For Himiko Aoki, a teenager living in Hawaii, life is anything but simple. Her father dies suddenly from an infection, leaving Himiko with her strict and often harsh mother and her cloying sister, Miyo. Himiko finds solace in the arms of Akira, her secret boyfriend, and the two comfort each other as the war around them looms ever closer, calling for rationing and constant concern. But Himiko’s sorrows are far from over; she becomes pregnant and is sent away to spare her the shame and grief that her own neighborhood would heap upon her. She arrives at the home of her aunt and uncle in Tokyo, where she is quickly put to work and treated by all except for her uncle as more of a burden and a slave than a relative. Himiko suffers verbal abuse from her aunt and cousin, and is subjected to a series of humiliations as she tries to navigate her new environment and struggles through the final stages of her pregnancy. Himiko learns quickly that she has only herself to count on and grows independent and fierce as she defends herself against her family and fights to survive the threat of war that has followed her. But Himiko’s newfound strength proves a liability when the war brings devastation to nearby Hiroshima, endangering the very family she has resented for so long. Himiko soon learns that there is sacrifice in survival, and that time will never heal some scars. Lyrical and almost hypnotic in its telling, Himiko’s story is written with a sure hand and a keen eye for detail. Himiko’s growth as a character is deeply felt, and the vivid characters she encounters make for a colorful, evocative read. Enriched with the texture of historical fact, the novel not only traces the trajectory of one girl’s comingofage, but also captures a time period fraught with tension and fear.

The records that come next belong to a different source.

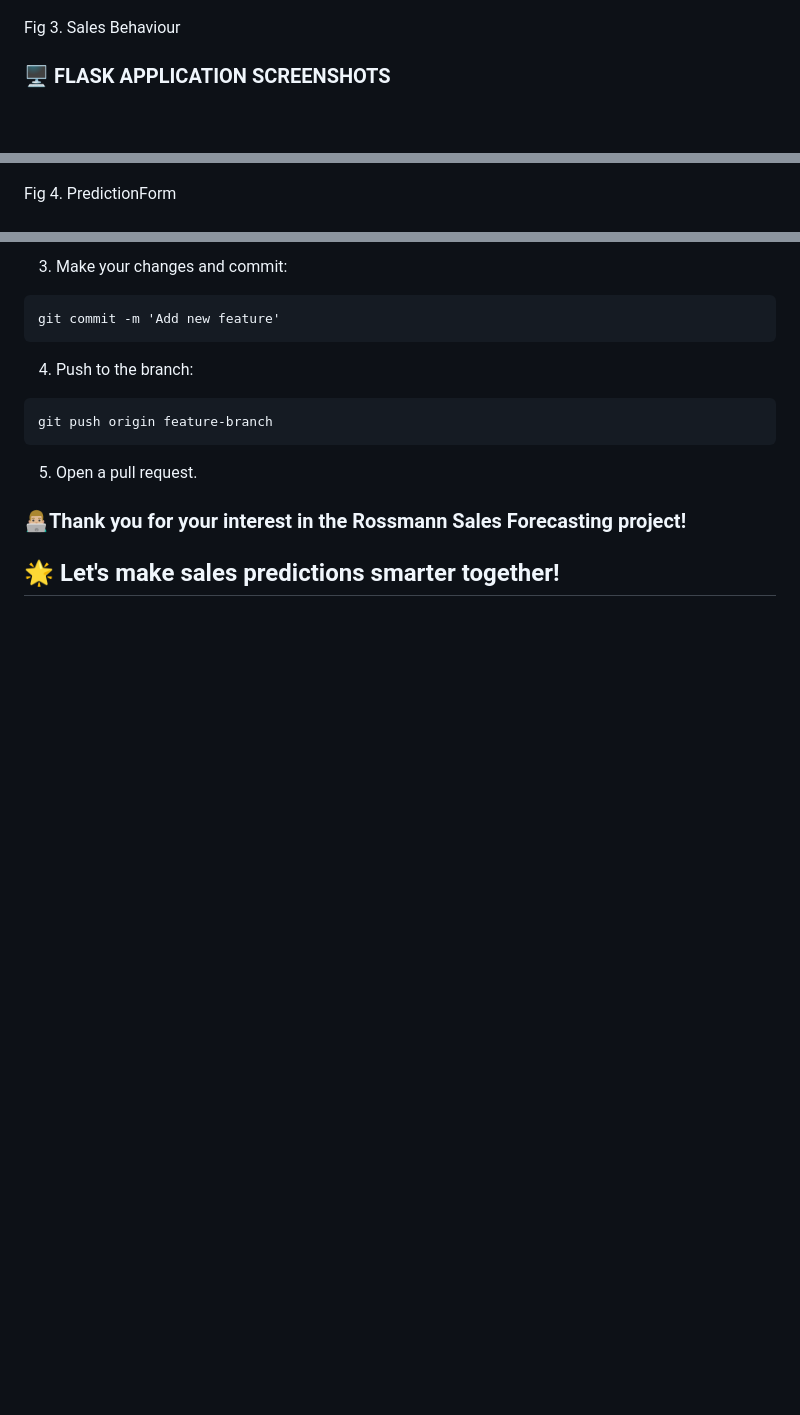
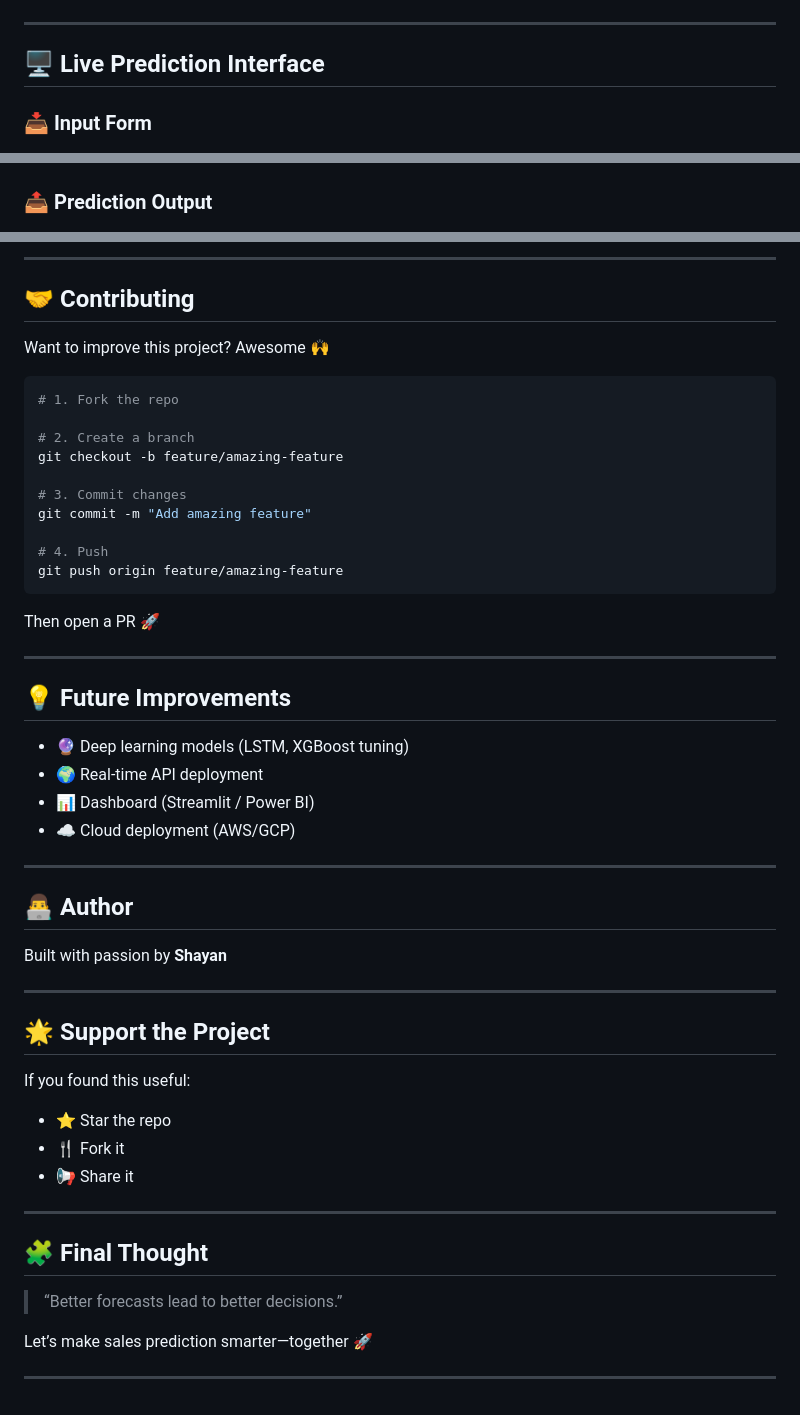
Before and after one commit to shayan-ing/Pharma-Store-Sales-Forecasting, a Markdown page: README.md, 3 parts joined by grey strips. GitHub-like rendering; blank space fills up the shorter version.

````diff
--- a/README.md
+++ b/README.md
@@ -107,13 +100,15 @@ Fig 2. PromotionDistributions
 
 ![salesBehaviour](/screenshots/salesBehaviour.png)
 
-Fig 3. Sales Behaviour
+---
 
-###  🖥️ **FLASK APPLICATION SCREENSHOTS**
+## 🖥️ **Live Prediction Interface**
+
+### 📥 Input Form
 
 ![predictionForm](https://github.com/shayan-ing/Pharma-Store-Sales-Forecasting/blob/main/screenshots/predictionForm.png)
 
-Fig 4. PredictionForm
+### 📤 Prediction Output
 
 ![predictionResult](/screenshots/predictionResult.png)
 
@@ -134,20 +126,57 @@ git checkout -b feature-branch
 ```
 
-3. Make your changes and commit:
+---
 
-```
-git commit -m 'Add new feature'
+## 🤝 **Contributing**
+
+Want to improve this project? Awesome 🙌
+
+```bash
+# 1. Fork the repo
+
+# 2. Create a branch
+git checkout -b feature/amazing-feature
+
+# 3. Commit changes
+git commit -m "Add amazing feature"
+
+# 4. Push
+git push origin feature/amazing-feature
 ```
 
-4. Push to the branch:
+Then open a PR 🚀
 
-```
-git push origin feature-branch
-```
+---
 
-5. Open a pull request.
+## 💡 **Future Improvements**
 
-### 👨🏼‍💻Thank you for your interest in the **Rossmann Sales Forecasting project**!
+* 🔮 Deep learning models (LSTM, XGBoost tuning)
+* 🌍 Real-time API deployment
+* 📊 Dashboard (Streamlit / Power BI)
+* ☁️ Cloud deployment (AWS/GCP)
 
+---
 
-## **🌟 Let's make sales predictions smarter together!**
+## 👨‍💻 **Author**
+
+Built with passion by **Shayan**
+
+---
+
+## 🌟 **Support the Project**
+
+If you found this useful:
+
+* ⭐ Star the repo
+* 🍴 Fork it
+* 📢 Share it
+
+---
+
+## 🧩 **Final Thought**
+
+> “Better forecasts lead to better decisions.”
+
+Let’s make sales prediction smarter—together 🚀
+
+---
````
Also changed, not shown: other parts of README.md (+78 -88 lines).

A highly readable work of historical fiction that will appeal to teenagers as well as adults.


Pub Date: Sept. 22nd, 2010
ISBN: 978-0910043830
Page count: 327pp
Publisher: Bamboo Ridge Press
Program: Kirkus Indie
Review Posted Online: April 29th, 2014


THE LIST

21 Splendid Illustrations From Ralph Steaman's "Animal Farm"